*Prompt*
In the entries below, find each line with the word "button" and return it.

*Input for this task*
--------------------------------

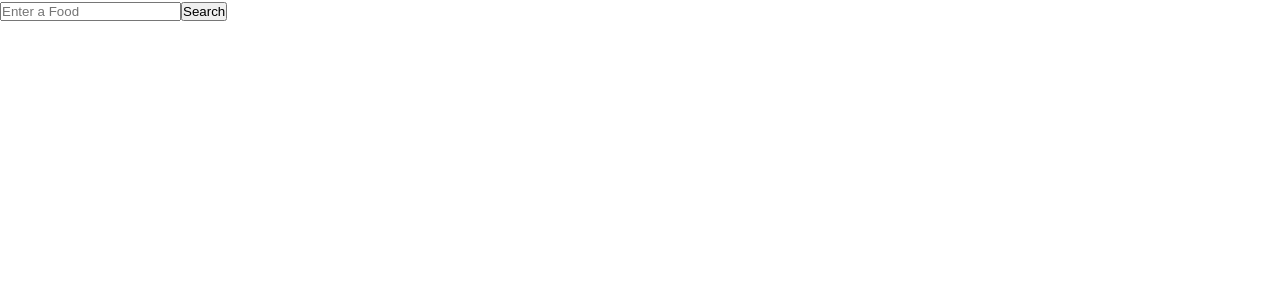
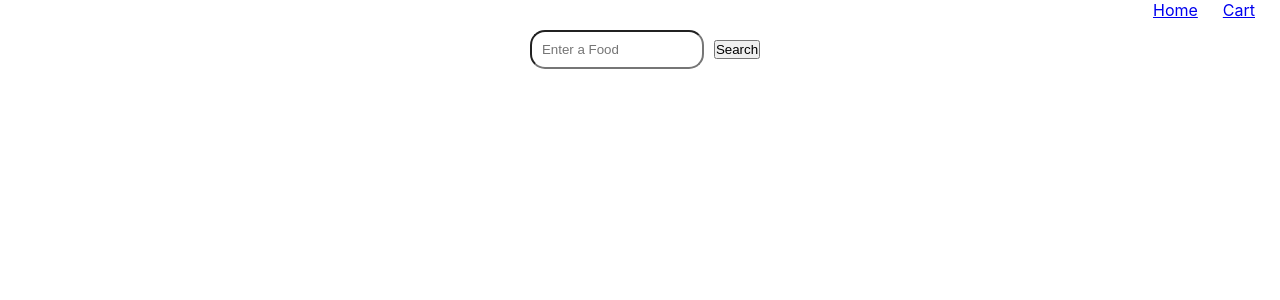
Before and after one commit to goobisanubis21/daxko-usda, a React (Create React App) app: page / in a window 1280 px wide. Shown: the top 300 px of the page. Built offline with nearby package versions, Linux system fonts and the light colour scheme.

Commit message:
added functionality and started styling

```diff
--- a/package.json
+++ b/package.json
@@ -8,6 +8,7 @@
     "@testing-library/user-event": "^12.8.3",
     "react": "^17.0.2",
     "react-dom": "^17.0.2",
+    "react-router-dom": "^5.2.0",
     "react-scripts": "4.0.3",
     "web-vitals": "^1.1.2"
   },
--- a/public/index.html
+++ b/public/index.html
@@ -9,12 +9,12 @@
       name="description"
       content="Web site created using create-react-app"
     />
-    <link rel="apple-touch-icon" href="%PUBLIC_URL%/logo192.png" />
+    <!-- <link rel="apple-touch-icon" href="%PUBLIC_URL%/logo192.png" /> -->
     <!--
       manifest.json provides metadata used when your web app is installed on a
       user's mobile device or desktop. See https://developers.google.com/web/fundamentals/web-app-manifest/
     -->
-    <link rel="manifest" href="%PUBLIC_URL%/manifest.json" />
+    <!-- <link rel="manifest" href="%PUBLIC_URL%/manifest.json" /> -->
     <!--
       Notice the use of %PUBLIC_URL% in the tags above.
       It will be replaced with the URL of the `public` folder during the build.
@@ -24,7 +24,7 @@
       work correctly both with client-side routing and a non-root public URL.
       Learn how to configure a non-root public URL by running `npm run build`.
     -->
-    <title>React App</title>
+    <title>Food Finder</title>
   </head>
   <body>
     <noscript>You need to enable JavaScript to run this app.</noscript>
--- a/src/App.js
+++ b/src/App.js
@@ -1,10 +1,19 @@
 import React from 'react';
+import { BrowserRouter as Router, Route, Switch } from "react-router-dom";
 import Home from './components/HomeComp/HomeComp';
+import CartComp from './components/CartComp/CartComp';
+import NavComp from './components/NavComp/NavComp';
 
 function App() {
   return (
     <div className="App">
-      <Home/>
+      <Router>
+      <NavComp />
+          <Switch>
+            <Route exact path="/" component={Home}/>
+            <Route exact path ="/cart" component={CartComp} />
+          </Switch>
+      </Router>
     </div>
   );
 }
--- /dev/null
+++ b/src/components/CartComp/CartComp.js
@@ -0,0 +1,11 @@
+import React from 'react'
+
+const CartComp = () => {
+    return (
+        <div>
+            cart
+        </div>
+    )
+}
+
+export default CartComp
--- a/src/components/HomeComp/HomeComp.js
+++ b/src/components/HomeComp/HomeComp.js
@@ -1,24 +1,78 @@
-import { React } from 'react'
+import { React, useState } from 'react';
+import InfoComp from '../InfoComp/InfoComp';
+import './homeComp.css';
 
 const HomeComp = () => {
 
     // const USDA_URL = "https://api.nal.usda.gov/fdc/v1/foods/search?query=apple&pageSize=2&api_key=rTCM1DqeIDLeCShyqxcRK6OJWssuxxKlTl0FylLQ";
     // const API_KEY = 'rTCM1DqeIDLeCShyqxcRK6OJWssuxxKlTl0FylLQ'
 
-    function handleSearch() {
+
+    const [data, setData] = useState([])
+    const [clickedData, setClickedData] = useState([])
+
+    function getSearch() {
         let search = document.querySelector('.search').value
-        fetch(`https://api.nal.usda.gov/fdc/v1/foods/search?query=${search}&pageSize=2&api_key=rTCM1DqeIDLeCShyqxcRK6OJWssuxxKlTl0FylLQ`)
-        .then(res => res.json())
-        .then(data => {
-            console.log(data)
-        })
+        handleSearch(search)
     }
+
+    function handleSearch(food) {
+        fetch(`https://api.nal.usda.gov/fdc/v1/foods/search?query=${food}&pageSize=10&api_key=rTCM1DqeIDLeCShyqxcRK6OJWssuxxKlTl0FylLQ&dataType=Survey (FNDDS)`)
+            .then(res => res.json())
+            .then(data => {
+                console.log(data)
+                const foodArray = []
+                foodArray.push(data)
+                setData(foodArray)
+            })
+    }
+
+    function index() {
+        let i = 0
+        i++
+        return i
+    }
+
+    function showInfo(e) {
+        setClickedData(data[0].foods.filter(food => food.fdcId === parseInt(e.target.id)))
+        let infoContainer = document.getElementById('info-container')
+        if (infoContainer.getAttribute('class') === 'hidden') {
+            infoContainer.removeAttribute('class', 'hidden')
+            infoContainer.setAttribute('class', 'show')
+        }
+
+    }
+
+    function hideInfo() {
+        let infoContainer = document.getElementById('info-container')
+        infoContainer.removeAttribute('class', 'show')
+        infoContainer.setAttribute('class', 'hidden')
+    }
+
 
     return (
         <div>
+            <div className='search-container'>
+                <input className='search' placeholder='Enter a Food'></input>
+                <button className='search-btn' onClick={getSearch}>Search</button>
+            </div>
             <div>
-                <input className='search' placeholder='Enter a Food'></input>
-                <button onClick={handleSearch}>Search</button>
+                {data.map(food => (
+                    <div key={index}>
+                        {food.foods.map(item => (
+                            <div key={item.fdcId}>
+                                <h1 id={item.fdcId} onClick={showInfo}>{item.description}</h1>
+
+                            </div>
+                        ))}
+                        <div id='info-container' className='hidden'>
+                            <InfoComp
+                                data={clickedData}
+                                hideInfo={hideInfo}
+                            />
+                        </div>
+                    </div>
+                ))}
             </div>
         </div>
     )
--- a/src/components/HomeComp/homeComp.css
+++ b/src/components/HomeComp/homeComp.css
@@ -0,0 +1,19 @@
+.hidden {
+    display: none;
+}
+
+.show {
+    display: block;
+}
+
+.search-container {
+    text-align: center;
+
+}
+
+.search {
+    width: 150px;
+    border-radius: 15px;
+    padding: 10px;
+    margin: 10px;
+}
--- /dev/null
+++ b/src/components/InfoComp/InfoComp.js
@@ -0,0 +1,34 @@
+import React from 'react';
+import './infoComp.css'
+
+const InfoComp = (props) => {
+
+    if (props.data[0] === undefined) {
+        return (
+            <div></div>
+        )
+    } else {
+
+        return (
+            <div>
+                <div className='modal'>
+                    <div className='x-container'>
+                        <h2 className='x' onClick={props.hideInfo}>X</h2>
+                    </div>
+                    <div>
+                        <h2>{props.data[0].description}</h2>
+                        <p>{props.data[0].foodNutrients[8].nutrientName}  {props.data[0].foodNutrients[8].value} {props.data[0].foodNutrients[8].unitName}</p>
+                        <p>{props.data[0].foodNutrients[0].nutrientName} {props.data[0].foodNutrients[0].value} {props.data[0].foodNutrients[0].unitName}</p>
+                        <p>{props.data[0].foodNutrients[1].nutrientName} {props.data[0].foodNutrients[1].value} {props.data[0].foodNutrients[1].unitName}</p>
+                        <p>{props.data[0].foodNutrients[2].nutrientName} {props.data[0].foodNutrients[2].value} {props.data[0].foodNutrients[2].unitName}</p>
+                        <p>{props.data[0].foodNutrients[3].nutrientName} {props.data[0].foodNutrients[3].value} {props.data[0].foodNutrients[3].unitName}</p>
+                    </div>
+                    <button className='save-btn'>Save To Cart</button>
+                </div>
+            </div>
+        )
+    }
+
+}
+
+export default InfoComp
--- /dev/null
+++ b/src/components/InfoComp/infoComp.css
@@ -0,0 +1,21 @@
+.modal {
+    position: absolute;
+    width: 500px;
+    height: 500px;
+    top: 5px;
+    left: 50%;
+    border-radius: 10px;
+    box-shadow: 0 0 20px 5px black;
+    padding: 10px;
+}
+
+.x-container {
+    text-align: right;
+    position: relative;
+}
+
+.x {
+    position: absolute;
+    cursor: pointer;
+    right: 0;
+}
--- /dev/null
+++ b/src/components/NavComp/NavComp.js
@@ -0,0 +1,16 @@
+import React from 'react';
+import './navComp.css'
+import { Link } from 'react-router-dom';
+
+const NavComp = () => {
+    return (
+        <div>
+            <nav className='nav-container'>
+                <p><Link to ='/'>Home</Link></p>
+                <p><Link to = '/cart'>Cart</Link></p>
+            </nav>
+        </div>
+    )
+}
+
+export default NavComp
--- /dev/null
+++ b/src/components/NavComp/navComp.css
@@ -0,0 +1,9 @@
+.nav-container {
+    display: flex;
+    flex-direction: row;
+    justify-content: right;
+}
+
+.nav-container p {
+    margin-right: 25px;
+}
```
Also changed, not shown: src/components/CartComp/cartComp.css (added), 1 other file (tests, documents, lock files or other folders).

--------------------------------

*Exercise answer*
+                <button className='search-btn' onClick={getSearch}>Search</button>
-                <button onClick={handleSearch}>Search</button>
+                    <button className='save-btn'>Save To Cart</button>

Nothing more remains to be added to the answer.